The College Access Partnerships at Appalachian State University support area students, teachers, and school districts in promoting access to higher education. Learn more about College Access Partnerships.
Upward Bound provides academic support to high school students so they may complete high school, enroll in college, and successfully obtain a college degree.
GEAR UP is a federally funded college access program designed to increase the number of students who are prepared to enter and succeed in postsecondary education immediately after high school.
College Advising Corps
College Advising Corps recruits and trains recent graduates to serve as advisers in partner schools throughout Western North Carolina.
Young Eisner Scholars (YES)
YES-Appalachia works with students from schools in Ashe and Watauga counties of North Carolina, supporting their Scholars in achieving their dream postsecondary goals.
Empowering Teacher Learning (ETL)
Teachers earn licensure renewal credits (CEUs) by completing teacher-selected, online, competency-based micro-credentials.
Questions About College
Wow! That's a big question with lots of answers. For some, getting a college education is about making a lot more money—about a million dollars more over the average career. But there is more to a college education than just money. It’s also about having a challenging and stimulating career. It’s about expanding horizons and exposing yourself to new experiences. And it’s about making the most of the opportunities you have. The bottom line—a college education allows you to explore all the choices waiting for you!
It’s natural to look at the price tag—about $12,000 a year at a public college and $20-30,000 a year at private schools—and think you can’t afford college. Don't get discouraged, because there’s lots of help from North Carolina and the federal government for all students, and those with the highest need get the most help. Every college that uses federal funds (and that’s almost every college you might apply to) must provide you a financial aid package to cover your unmet need. Some of that money may be a gift, and you’ll likely have to take out some loans, but you can bet that it will be worth it in the long run!
There are a lot of resources to help you get ready for college. The first is your high school counselor. Build a great relationship with him or her so you get good advice about how to get ready for college. There may be programs at your school like Upward Bound, Educational Talent Search, AVID, or GEAR UP to help you get ready, too. Colleges also do a lot to help students get ready for enrollment. Check out your favorite colleges' websites and talk with their admissions officers for more ideas.

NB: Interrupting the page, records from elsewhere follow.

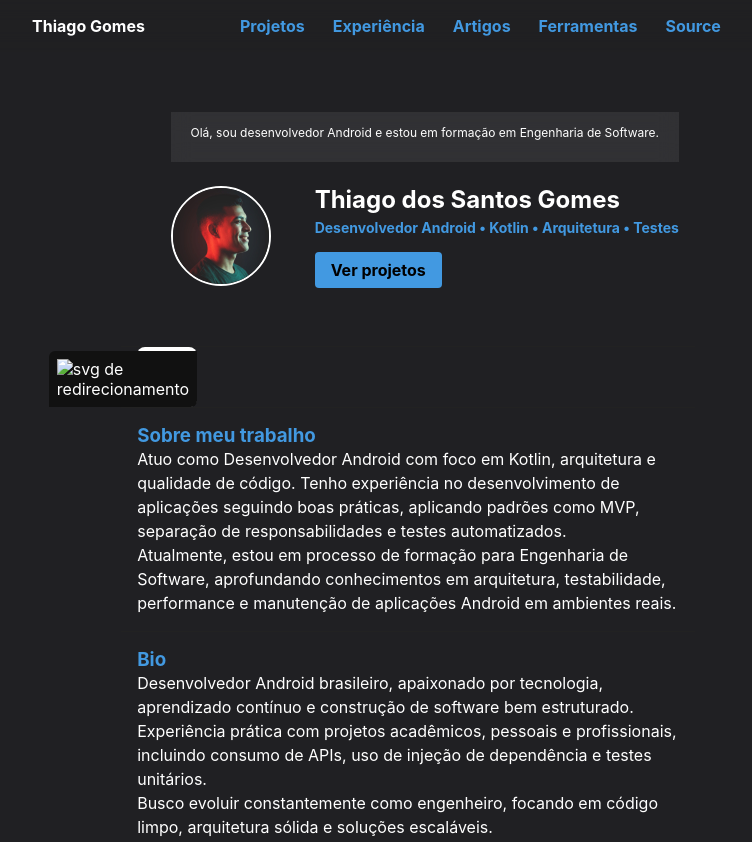
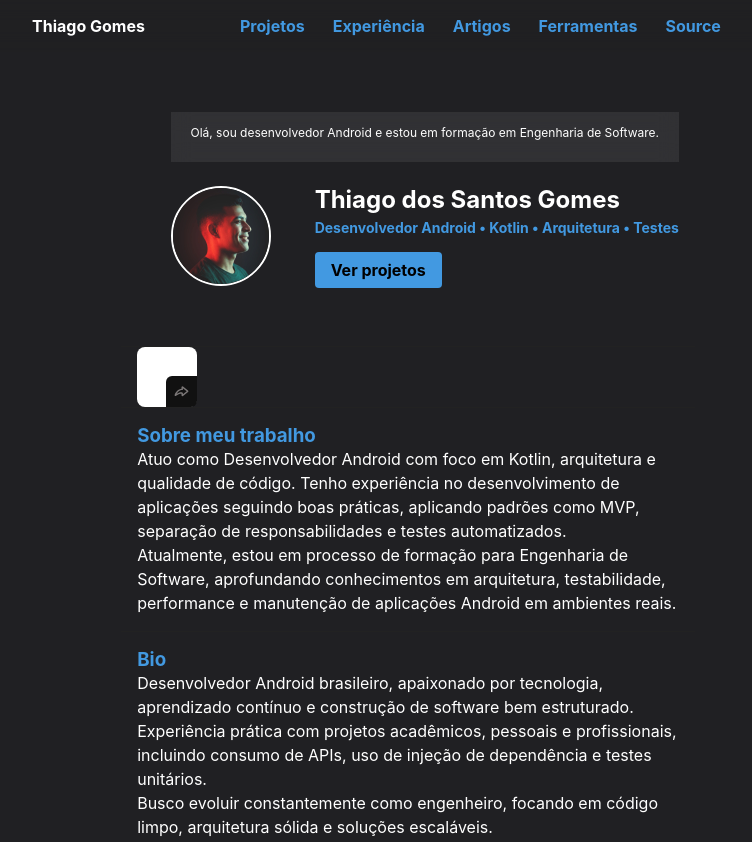
Before and after one commit to ThiagoSGomes-Dev/portfolio, a plain HTML site: page index.html in a window 1280 px wide. Shown: the top 842 px of the page, without its empty margins (232-984 px from the left). Drawn offline with Linux system fonts and the light colour scheme; the site is published under a folder, as on GitHub Pages, so addresses that start at the root find nothing.

Commit message:
fix: corrigir referencia de arquivo

```diff
--- a/index.html
+++ b/index.html
@@ -65,7 +65,7 @@
               <a href="projects.html">
                 <img
                   class="card-svg"
-                  src="/assets/redirect.svg"
+                  src="assets/redirect.svg"
                   alt="svg de redirecionamento"
                 />
               </a>
```
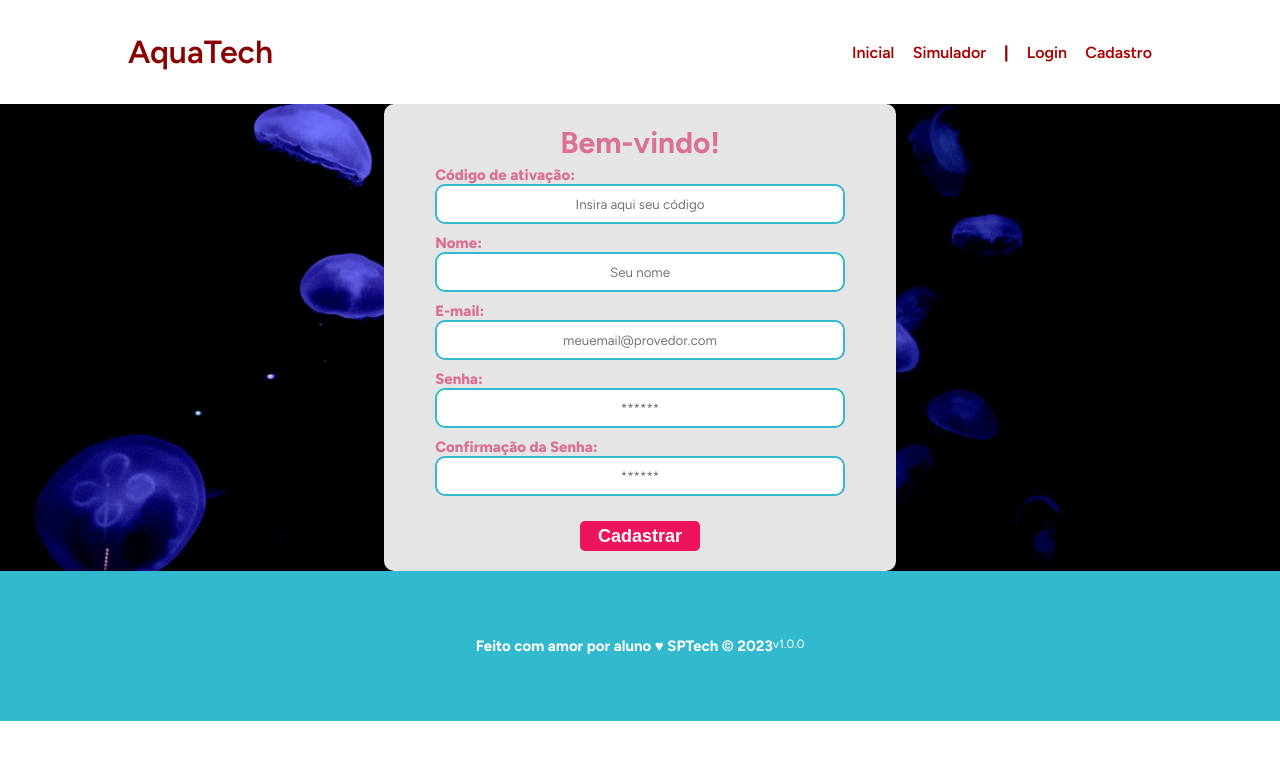
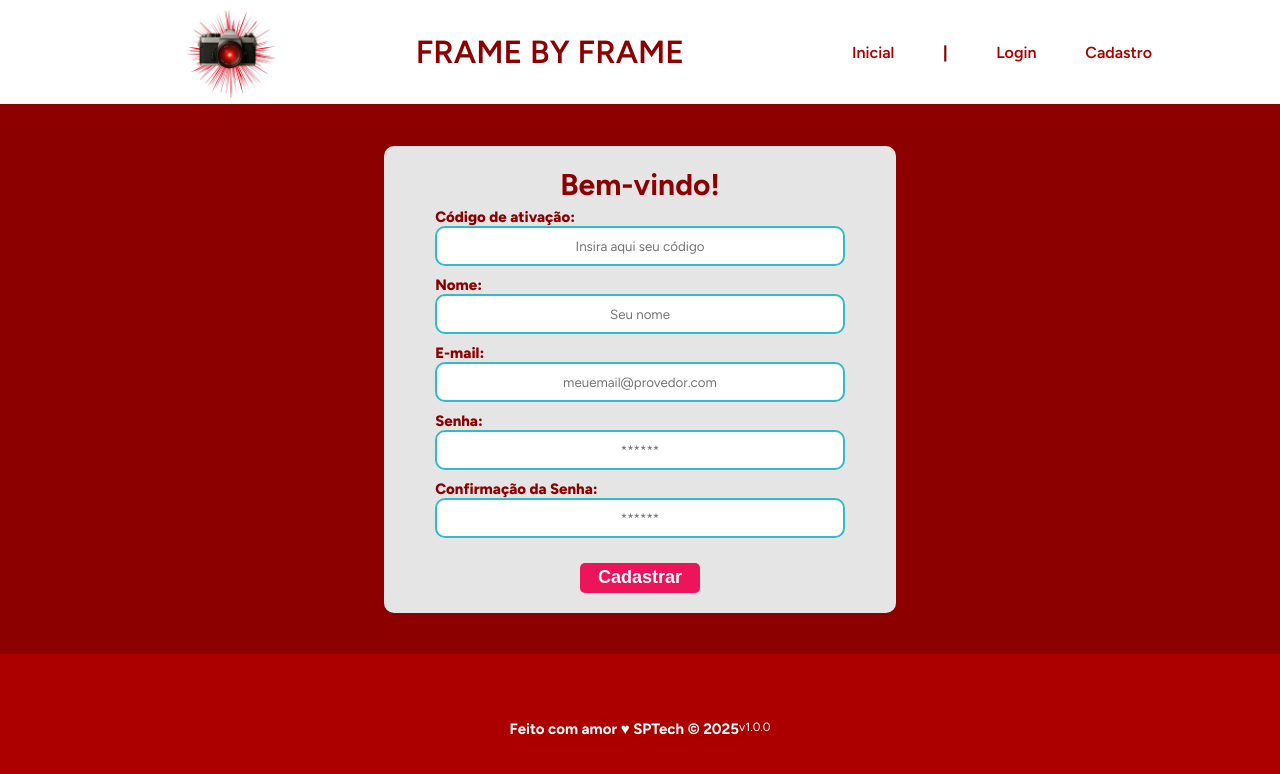
Before and after one commit to Thiago-Prates/Frame-by-Frame, a website: page public/cadastro.html in a window 1280 px wide. Drawn offline with Linux system fonts and the light colour scheme; no server answers.

Commit message:
Atualizando css cadastro e login

```diff
--- a/public/cadastro.html
+++ b/public/cadastro.html
@@ -15,18 +15,19 @@
   <link rel="preconnect" href="https://fonts.gstatic.com" />
 </head>
 
-<body onload="listar()">
+<body style="overflow: hidden;" onload="listar()">
   <!--header inicio-->
   <div class="header">
     <div class="container">
-      <h1 class="titulo">AquaTech</h1>
+      <div class="logo">
+          <img src="assets/imgs/Frame_By_Frame-removebg-preview.png" alt="">
+        </div>
+      <h1 class="titulo">FRAME BY FRAME</h1>
       <ul class="navbar">
         <li>
           <a href="index.html">Inicial</a>
         </li>
-        <li>
-          <a href="simulador.html">Simulador</a>
-        </li>
+
         <li>|</li>
         <li>
           <a href="login.html">Login</a>
@@ -87,7 +88,7 @@
   <!--footer inicio-->
   <div class="footer">
     <div class="container">
-      <h4>Feito com amor por aluno &hearts; SPTech &copy; 2023</h4>
+      <h4>Feito com amor &hearts; SPTech &copy; 2025</h4>
       <span class="version">v1.0.0</span>
     </div>
   </div>
--- a/public/css/estilo.css
+++ b/public/css/estilo.css
@@ -150,7 +150,7 @@
 /* FOOTER */
 
 .footer {
-  background-color: #32b9cd;
+  background-color: #ac0000;
   height: 150px;
   color: #fff;
   display: flex;
@@ -170,14 +170,14 @@
 
 .login {
   height: var(--tamanho-login);
-  background-image: url('../assets/imgs/bg-jelly-fish-para-home.png');
+  background-color: #8d0000;
   background-size: cover;
 }
 
 .login .container {
   justify-content: center;
   align-items: center;
-  height: 100%;
+  height: 550px;
 }
 
 .card {
@@ -187,7 +187,7 @@
   display: flex;
   align-items: center;
   justify-content: space-evenly;
-  color: palevioletred;
+  color: #8d0000;
   flex-direction: column;
   height: fit-content;
   padding: 20px 0;
```
Also changed, not shown: public/index.html (+2 -4 lines), public/login.html (+7 -6 lines).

Take a look at what you can be doing now—in middle and high school. Make sure that you are ready for the opportunities that are available to you through a college education.